3. How Can Communities Help Drive Sales of Complex Goods?
With smart devices and other software-driven products, many previously “simple” devices have become much more complex for the end consumer. An array of customizations and personalizations make something even as seemingly simple as purchasing a pair of shoes a much more complicated buying experience.
Consumers also face technical challenges in purchasing smart devices and software-driven products that can talk to one another, for example (see Figure 4). They may need to answer a variety of questions, including:
- Does this product support the protocols and standards I need for my particular application?
- Which of these devices works best together in combination with one another?
- What kinds of solutions can I build with a combination of different products being used together?
We made sure that we developed the right kinds of collaborative capabilities, such as questions and answers, that supported consumers evaluating a product for purchase, and provided key moderator and extension capabilities so that a question that is unanswered for a period of time can be automatically escalated to a call center representative. This reduces buying anxiety and increases the likelihood of a successful purchase that won’t result in post-sales support issues or product returns.
4. What Insights Can a Community Solution Built for Commerce Provide?
Finally, and perhaps most importantly, our customers told us they wanted to know much more about their end consumers’ buying journey, including:
- What questions were asked before a decision was made?
- How many conversations and interactions did it take to make a final purchase decision?
- Which social content — blogs, reviews, questions — helped influence a purchase?
- Which pieces of paid content actually drove sales?
By being connected with the actual commerce catalog, and knowing exactly which questions relate to which products, SAP Jam Communities provides deeper, more meaningful engagement metrics around what drives successful conversions (see Figure 5). This in turn enables companies to repeat successful transactions and create happy and loyal customers.
These insights also become the guideposts by which companies can better manage and scale their online communities. Often, they only have engagement metrics that community managers can use to measure results, rather than more robust information that indicates whether the inbound web traffic and click-through actually led to a desired outcome, for example. By connecting precise data about customer discussions and purchasing journeys, SAP Jam Communities provides unparalleled insight into how online communities influence conversions and drive sales.

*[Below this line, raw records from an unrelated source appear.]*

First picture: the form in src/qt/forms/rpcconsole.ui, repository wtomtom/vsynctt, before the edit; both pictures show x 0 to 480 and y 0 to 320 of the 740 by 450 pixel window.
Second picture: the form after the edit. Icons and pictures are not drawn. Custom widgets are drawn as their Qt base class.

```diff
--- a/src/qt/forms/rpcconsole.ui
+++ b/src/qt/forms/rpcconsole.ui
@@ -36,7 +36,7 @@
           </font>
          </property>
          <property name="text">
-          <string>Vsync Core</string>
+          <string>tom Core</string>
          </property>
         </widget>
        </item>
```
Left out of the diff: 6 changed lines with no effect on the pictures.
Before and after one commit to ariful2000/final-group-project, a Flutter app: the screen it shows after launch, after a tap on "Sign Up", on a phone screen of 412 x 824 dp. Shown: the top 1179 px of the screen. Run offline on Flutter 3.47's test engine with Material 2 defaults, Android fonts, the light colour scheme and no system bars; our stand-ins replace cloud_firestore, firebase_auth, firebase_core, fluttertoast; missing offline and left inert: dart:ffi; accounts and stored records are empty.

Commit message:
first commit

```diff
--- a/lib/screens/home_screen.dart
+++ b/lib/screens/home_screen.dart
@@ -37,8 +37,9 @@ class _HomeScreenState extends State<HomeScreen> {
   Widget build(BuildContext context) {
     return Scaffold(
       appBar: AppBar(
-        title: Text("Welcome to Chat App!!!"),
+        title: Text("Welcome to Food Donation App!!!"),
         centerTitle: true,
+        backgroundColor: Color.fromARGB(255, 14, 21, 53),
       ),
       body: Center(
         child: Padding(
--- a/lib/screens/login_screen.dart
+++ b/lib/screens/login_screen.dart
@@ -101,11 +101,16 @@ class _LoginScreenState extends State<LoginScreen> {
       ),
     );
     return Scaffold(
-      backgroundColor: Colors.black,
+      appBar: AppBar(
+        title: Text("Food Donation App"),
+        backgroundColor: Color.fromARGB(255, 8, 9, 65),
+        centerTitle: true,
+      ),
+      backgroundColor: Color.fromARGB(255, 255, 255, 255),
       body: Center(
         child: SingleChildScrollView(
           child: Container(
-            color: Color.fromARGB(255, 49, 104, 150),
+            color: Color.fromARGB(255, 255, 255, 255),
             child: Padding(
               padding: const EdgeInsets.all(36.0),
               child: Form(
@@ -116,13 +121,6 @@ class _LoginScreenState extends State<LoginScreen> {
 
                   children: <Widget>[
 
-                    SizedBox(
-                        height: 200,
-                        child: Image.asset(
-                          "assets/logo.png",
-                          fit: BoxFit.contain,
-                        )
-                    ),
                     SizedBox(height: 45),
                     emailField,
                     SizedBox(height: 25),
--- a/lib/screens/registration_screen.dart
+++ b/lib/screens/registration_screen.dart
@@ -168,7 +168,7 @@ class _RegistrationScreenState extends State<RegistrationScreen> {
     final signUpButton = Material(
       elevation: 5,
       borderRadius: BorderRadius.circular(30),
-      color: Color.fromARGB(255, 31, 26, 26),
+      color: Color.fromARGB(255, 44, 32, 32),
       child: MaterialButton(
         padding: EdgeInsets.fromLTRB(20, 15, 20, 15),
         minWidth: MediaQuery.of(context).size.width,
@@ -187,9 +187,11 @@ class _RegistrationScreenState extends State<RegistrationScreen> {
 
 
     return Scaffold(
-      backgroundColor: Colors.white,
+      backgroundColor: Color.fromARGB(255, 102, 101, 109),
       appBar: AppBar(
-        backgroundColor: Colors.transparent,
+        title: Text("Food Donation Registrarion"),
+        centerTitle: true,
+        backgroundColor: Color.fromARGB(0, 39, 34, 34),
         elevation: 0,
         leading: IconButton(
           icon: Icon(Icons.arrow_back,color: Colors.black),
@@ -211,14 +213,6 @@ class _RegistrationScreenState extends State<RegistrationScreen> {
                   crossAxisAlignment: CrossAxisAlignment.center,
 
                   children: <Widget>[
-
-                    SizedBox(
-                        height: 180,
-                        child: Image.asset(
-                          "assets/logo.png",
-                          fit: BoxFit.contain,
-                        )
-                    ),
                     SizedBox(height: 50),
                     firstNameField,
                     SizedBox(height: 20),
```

4. What Insights Can a Community Solution Built for Commerce Provide?
Interactions beginning on a public community powered by SAP Jam Communities can easily transition into a private space powered by our SAP Jam collaboration solution. This opens the possibility of further reducing barriers so companies can build stronger and more successful relationships with their customers.
Just as we’ve found success with SAP Jam for internal employee collaboration by listening to our customers and identifying and solving real-world, everyday business challenges, we intend to continue to do the same with SAP Jam Communities. The evolution of the product will be a direct result of how well we listen to our customers, and how successful we are in executing against a plan to take online communities into the future.
For more information, visit http://go.sap.com/product/content-collaboration/community-powered-commerce.html.